Write the records out again exactly, leaving no images in.

DATA EXTRACT:
════════
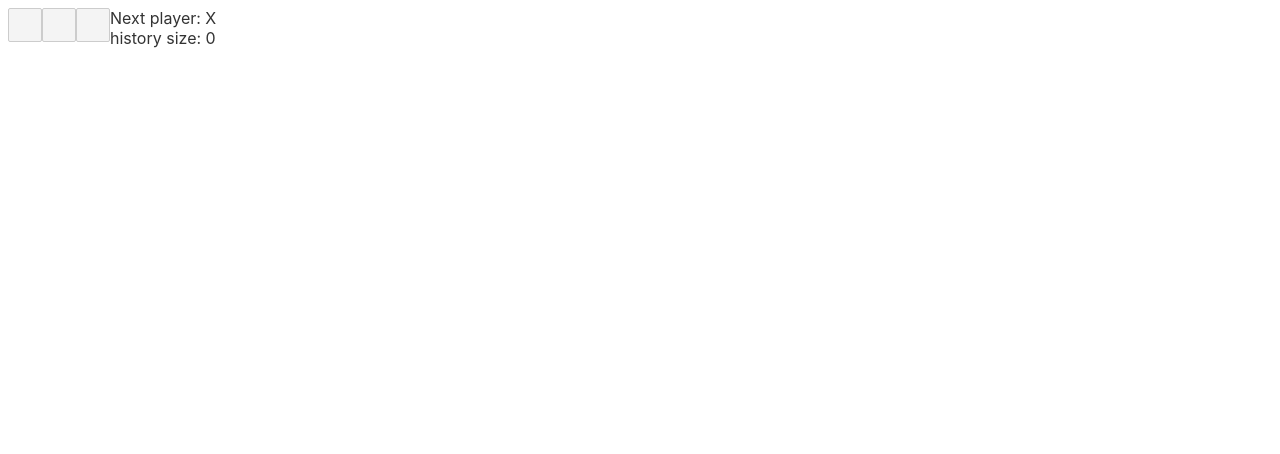
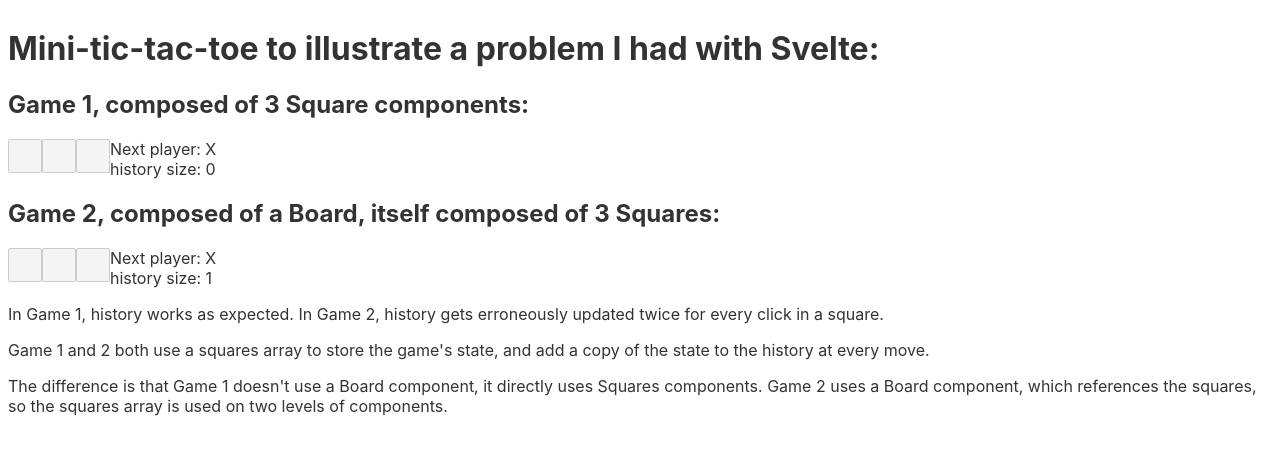
Before and after one commit to kaicarver/svelte-demo-debug, a Svelte app: page / in a window 1280 px wide. Shown: the top 454 px of the page. Built offline with nearby package versions, Linux system fonts and the light colour scheme.

Commit message:
duplicates problem illustrated

```diff
--- a/src/App.svelte
+++ b/src/App.svelte
@@ -1,32 +1,20 @@
 <script>
-  import Square from "./Square.svelte";
-
-  let squares = Array(3).fill(null);
-  let history;
-  console.log("history: ", history);
-  let nextValue = "X";
-  let status;
-  let count = 0;
-
-  $: {
-    if (history)
-      history.push([...squares]);
-    else
-      history = [];
-    console.log("history: ", history);
-    status = "Next player: " + nextValue;
-    count = history.length;
-  }
+  import Game1 from "./Game1.svelte";
+  import Game2 from "./Game2.svelte";
 </script>
 
-<div>
-  <Square bind:value={squares[0]} bind:nextValue/>
-  <Square bind:value={squares[1]} bind:nextValue/>
-  <Square bind:value={squares[2]} bind:nextValue/>
-</div>
+<h1>
+Mini-tic-tac-toe to illustrate a problem I had with Svelte:
+</h1>
 
-<div class="status">
-  {status}
-  <br />
-  history size: {count}
-</div>
+<Game1/>
+<Game2/>
+
+<p>In Game 1, history works as expected.
+In Game 2, history gets erroneously updated twice for every click in a square.</p>
+<p>Game 1 and 2 both use a squares array to store the game's state,
+and add a copy of the state to the history at every move.</p>
+<p>The difference is that Game 1 doesn't use a Board component,
+it directly uses Squares components.
+Game 2 uses a Board component, which references the squares,
+so the squares array is used on two levels of components.</p>
--- /dev/null
+++ b/src/Game1.svelte
@@ -0,0 +1,32 @@
+<script>
+  import Square from "./Square.svelte";
+
+  let squares = Array(3).fill(null);
+  let history;
+  let nextValue = "X";
+  let status;
+  let count = 0;
+
+  $: {
+    if (history)
+      history.push([...squares]);
+    else
+      history = [];
+    console.log("history1: ", history);
+    status = "Next player: " + nextValue;
+    count = history.length;
+  }
+</script>
+
+<h2>Game 1, composed of 3 Square components:</h2>
+<div>
+  <Square bind:value={squares[0]} bind:nextValue/>
+  <Square bind:value={squares[1]} bind:nextValue/>
+  <Square bind:value={squares[2]} bind:nextValue/>
+</div>
+
+<div class="status">
+  {status}
+  <br />
+  history size: {count}
+</div>
--- /dev/null
+++ b/src/Game2.svelte
@@ -0,0 +1,28 @@
+<script>
+  import Board from "./Board.svelte";
+
+  let squares = Array(3).fill(null);
+  let history;
+  let nextValue = "X";
+  let status;
+  let count = 0;
+
+  $: {
+    if (history)
+      history.push([...squares]);
+    else
+      history = [];
+    console.log("history2: ", history);
+    status = "Next player: " + nextValue;
+    count = history.length;
+  }
+</script>
+
+<h2>Game 2, composed of a Board, itself composed of 3 Squares:</h2>
+<Board bind:squares bind:nextValue/>
+
+<div class="status">
+  {status}
+  <br />
+  history size: {count}
+</div>
```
════════
ANSWER BOX:
Before and after one commit to kaicarver/svelte-demo-debug, a Svelte app: page / in a window 1280 px wide. Shown: the top 454 px of the page. Built offline with nearby package versions, Linux system fonts and the light colour scheme.

Commit message:
duplicates problem illustrated

```diff
--- a/src/App.svelte
+++ b/src/App.svelte
@@ -1,32 +1,20 @@
 <script>
-  import Square from "./Square.svelte";
-
-  let squares = Array(3).fill(null);
-  let history;
-  console.log("history: ", history);
-  let nextValue = "X";
-  let status;
-  let count = 0;
-
-  $: {
-    if (history)
-      history.push([...squares]);
-    else
-      history = [];
-    console.log("history: ", history);
-    status = "Next player: " + nextValue;
-    count = history.length;
-  }
+  import Game1 from "./Game1.svelte";
+  import Game2 from "./Game2.svelte";
 </script>
 
-<div>
-  <Square bind:value={squares[0]} bind:nextValue/>
-  <Square bind:value={squares[1]} bind:nextValue/>
-  <Square bind:value={squares[2]} bind:nextValue/>
-</div>
+<h1>
+Mini-tic-tac-toe to illustrate a problem I had with Svelte:
+</h1>
 
-<div class="status">
-  {status}
-  <br />
-  history size: {count}
-</div>
+<Game1/>
+<Game2/>
+
+<p>In Game 1, history works as expected.
+In Game 2, history gets erroneously updated twice for every click in a square.</p>
+<p>Game 1 and 2 both use a squares array to store the game's state,
+and add a copy of the state to the history at every move.</p>
+<p>The difference is that Game 1 doesn't use a Board component,
+it directly uses Squares components.
+Game 2 uses a Board component, which references the squares,
+so the squares array is used on two levels of components.</p>
--- /dev/null
+++ b/src/Game1.svelte
@@ -0,0 +1,32 @@
+<script>
+  import Square from "./Square.svelte";
+
+  let squares = Array(3).fill(null);
+  let history;
+  let nextValue = "X";
+  let status;
+  let count = 0;
+
+  $: {
+    if (history)
+      history.push([...squares]);
+    else
+      history = [];
+    console.log("history1: ", history);
+    status = "Next player: " + nextValue;
+    count = history.length;
+  }
+</script>
+
+<h2>Game 1, composed of 3 Square components:</h2>
+<div>
+  <Square bind:value={squares[0]} bind:nextValue/>
+  <Square bind:value={squares[1]} bind:nextValue/>
+  <Square bind:value={squares[2]} bind:nextValue/>
+</div>
+
+<div class="status">
+  {status}
+  <br />
+  history size: {count}
+</div>
--- /dev/null
+++ b/src/Game2.svelte
@@ -0,0 +1,28 @@
+<script>
+  import Board from "./Board.svelte";
+
+  let squares = Array(3).fill(null);
+  let history;
+  let nextValue = "X";
+  let status;
+  let count = 0;
+
+  $: {
+    if (history)
+      history.push([...squares]);
+    else
+      history = [];
+    console.log("history2: ", history);
+    status = "Next player: " + nextValue;
+    count = history.length;
+  }
+</script>
+
+<h2>Game 2, composed of a Board, itself composed of 3 Squares:</h2>
+<Board bind:squares bind:nextValue/>
+
+<div class="status">
+  {status}
+  <br />
+  history size: {count}
+</div>
```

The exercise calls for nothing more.